“I knew I was going to have to run the scout team. I had a goal to be scout team MVP and I did that,” he said. “I got to learn a lot from the great seniors we had. As we got to spring, I just wanted to show some consistency, move the ball and help the team.”
After throwing for 190 yards (13-19) and 3 touchdowns for the Cornhuskers in front of nearly 80,000 Cornhusker fans, Lee received the starting nod from Head Coach Mike Riley.
“I was excited that we got to make some plays and we had some of the touchdowns there,” Lee said. “But altogether, we had a real good spring. I was able to get more comfortable with the offense, just the ins and outs of everything we were doing. I got to bring that into the spring game and everything worked out well.”
Lee said he was called into Riley’s office after putting on a clinic in the spring game, at which point he was told that he was going to be the starting quarterback for the Cornhuskers in 2017.
“It was a really good feeling. It was a lot of hard work I put into it. I am just looking forward to keeping it going,” Lee said. “I was just called to a meeting with coach (Riley). He put his arm around me and said he was going to name me the starting quarterback and how much he appreciated the hard work. He was looking forward to the season. I told him I would continue to earn it and keep giving him my best. I thanked him for the opportunity. One year ago, I didn’t know if I would have this opportunity.”
Lee said he owes a lot of it to his support system at home as his family was the first to find out about his big news.
“My mom and dad kind of kept me level-headed throughout the whole process and made sure I was earning what I was chasing,” he said. “They are my biggest fans and always have been my biggest supporters so it was good to hear that from them.”
When asked about the numbers in the spring game, there is only one number he cares to count…wins. After finishing 5-14 with Tulane as a starter, he is hungry to win some ball games and he is ready for the challenge.

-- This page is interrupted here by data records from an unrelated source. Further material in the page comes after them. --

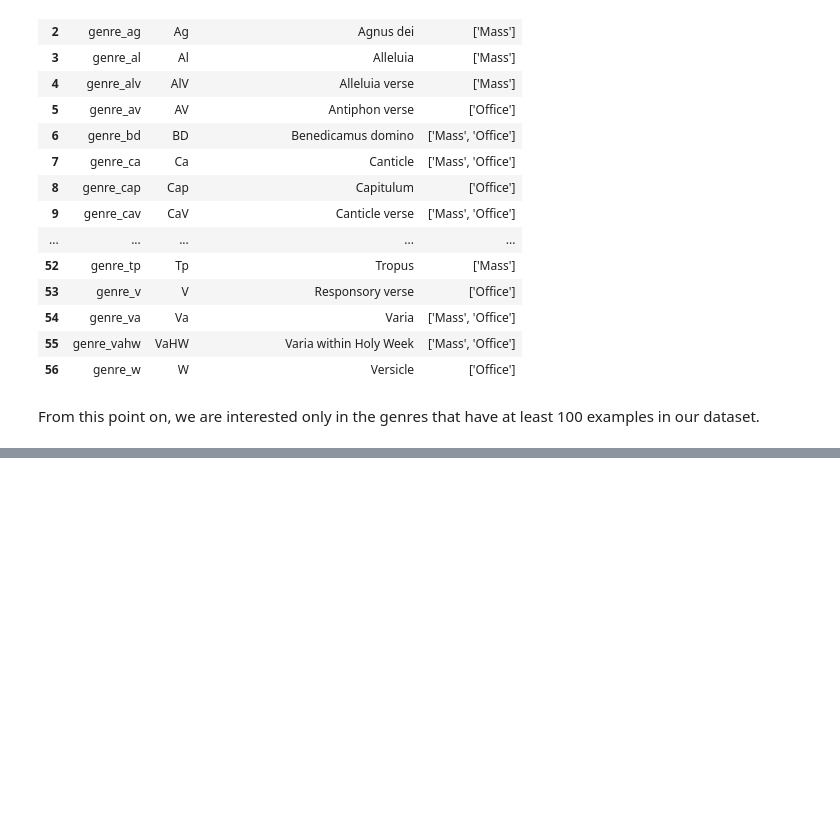
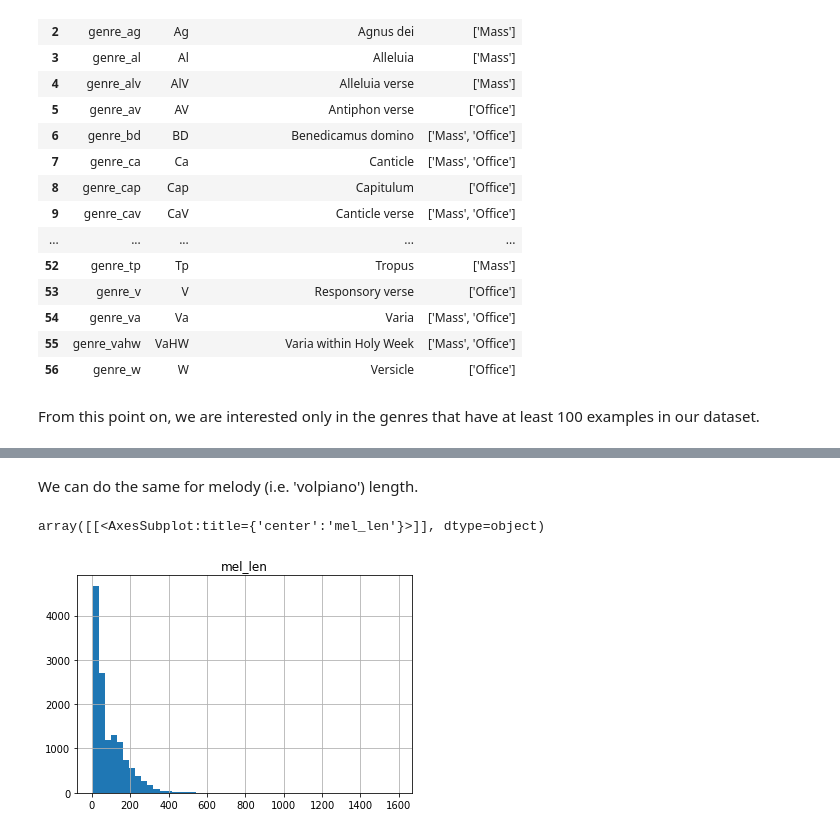
Before and after one commit to kszabova/rhythmify, a Jupyter notebook: data/data_statistics.ipynb, the cells around one changed output, grey strips where cells are left out. Drawn from its saved outputs; the diff is of its cells as text; code cells hidden in the pictures; blank space fills up the shorter version.

```diff
--- a/data/data_statistics.ipynb
+++ b/data/data_statistics.ipynb
@@ -93,0 +123,7 @@ df['genre_id'].value_counts()[genre_list].plot(kind='bar')
+# %% [markdown]
+We can do the same for melody (i.e. 'volpiano') length.
+# %%
+df.assign(mel_len=lambda x: x.volpiano.str.len()).hist('mel_len', bins=50)
+# %% [output]
+array([[<AxesSubplot:title={'center':'mel_len'}>]], dtype=object)
+[figure, added]
```
Also changed, not shown: parts of 21 cells of this notebook.
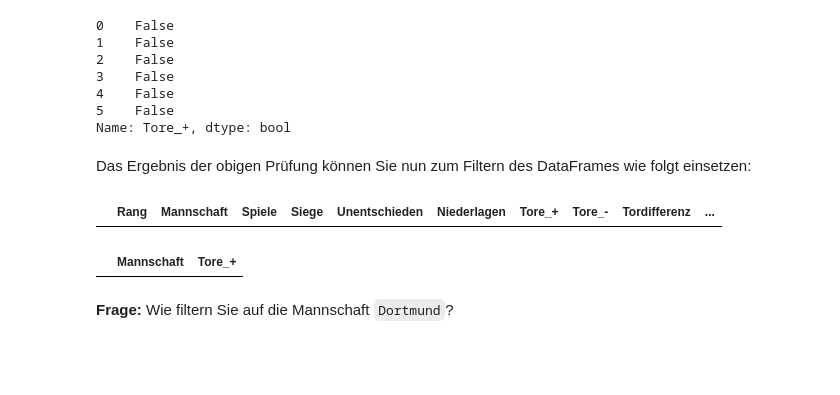
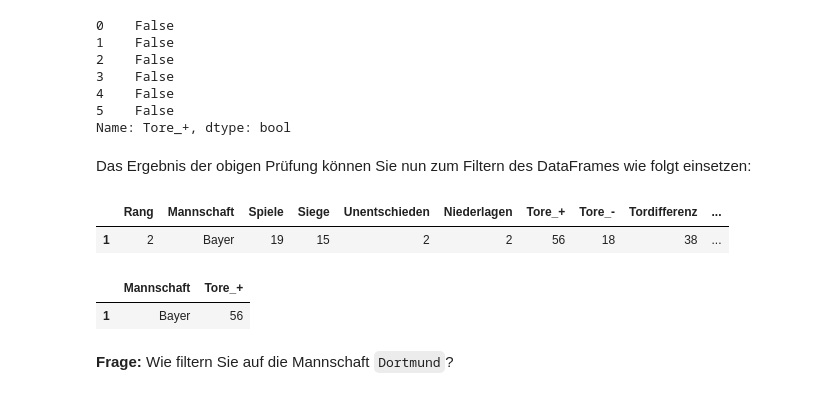
Before and after one commit to FlorianWolff95/DHBW_BI_S24, a Jupyter notebook: Pandas_Intro.ipynb, the cells around one changed output. Saved outputs shown, nothing was run; the diff lists cells and outputs as text; code cells hidden in the pictures; blank space fills up the shorter version.

```diff
--- a/Pandas_Intro.ipynb
+++ b/Pandas_Intro.ipynb
@@ -457,14 +457,16 @@ Name: Tore_+, dtype: bool
 Das Ergebnis der obigen Prüfung können Sie nun zum Filtern des DataFrames wie folgt einsetzen:
 # %%
 # Variante 1
-tabelle[tabelle["Tore_+"] > 65]
+tabelle[tabelle["Tore_+"] > 50]
 # %% [output]
 |  | Rang | Mannschaft | Spiele | Siege | Unentschieden | Niederlagen | Tore_+ | Tore_- | Tordifferenz | ... |
+| 1 | 2 | Bayer | 19 | 15 | 2 | 2 | 56 | 18 | 38 | ... |
 # %%
 # Variante 2 mit Auswahl von Spalten
-tabelle.loc[tabelle["Tore_+"] > 65, ["Mannschaft", "Tore_+"]]
+tabelle.loc[tabelle["Tore_+"] > 50, ["Mannschaft", "Tore_+"]]
 # %% [output]
 |  | Mannschaft | Tore_+ |
+| 1 | Bayer | 56 |
 # %% [markdown]
 **Frage:** Wie filtern Sie auf die Mannschaft `Dortmund`?
 # %%
```
Also changed, not shown: parts of 4 cells of this notebook.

“In the past, I haven’t won many games and that is my biggest goal. That is the biggest reason I came to Nebraska. I wanted the opportunity to win a lot of games. I wanted the opportunity to win championships. That is my highest goal and what we are working towards right now. It is something I haven’t achieved yet and it is something I am striving for,” Lee said. “It is going to be a lot of fun to play at Nebraska.”
Later this month, Lee will be attending the Manning Passing Academy at THE Nicholls State University in Thibodaux, LA. He is hoping to have another year of sponging information from the Manning’s as well as other quarterbacks from around the country.
“It is great to be around the Mannings in a personal setting. It is cool to just be one of the guys when you are away from all the fans and everything,” he said. “They are always eager to help.”
After the MPA, Lee heads back to Nebraska to finish some summer classes and continue working this offseason to lead the Cornhuskers in 2017. When asked about his leadership, Lee said it is important to find balance in leading by example and when to be the mouthpiece for your team.
“It has got to be both, especially in college when you’re dealing with so many personalities and different backgrounds,” he said. “You have to know when to turn on the hype man. You have to know when you need to get the energy up and get people motivated. There is a time for that and there is a time where you have to go in and get the work done.”
Nebraska is set to open the season Saturday, September 2 against Arkansas State. Be sure to check out Tanner this season.
I would like to take this opportunity to wish Tanner the absolute best in 2017 as well as speaking with me.
I have known his family and his brother Garrett since I was in pre-school pissing on myself. They are wonderful people and I can’t wait for this season. Seeing as how the only team I have any loyalty towards plays in the FCS (Nicholls), these next two years, you know damn well who I am rooting for! Go Huskers! #GBR
Listen to the full interview below…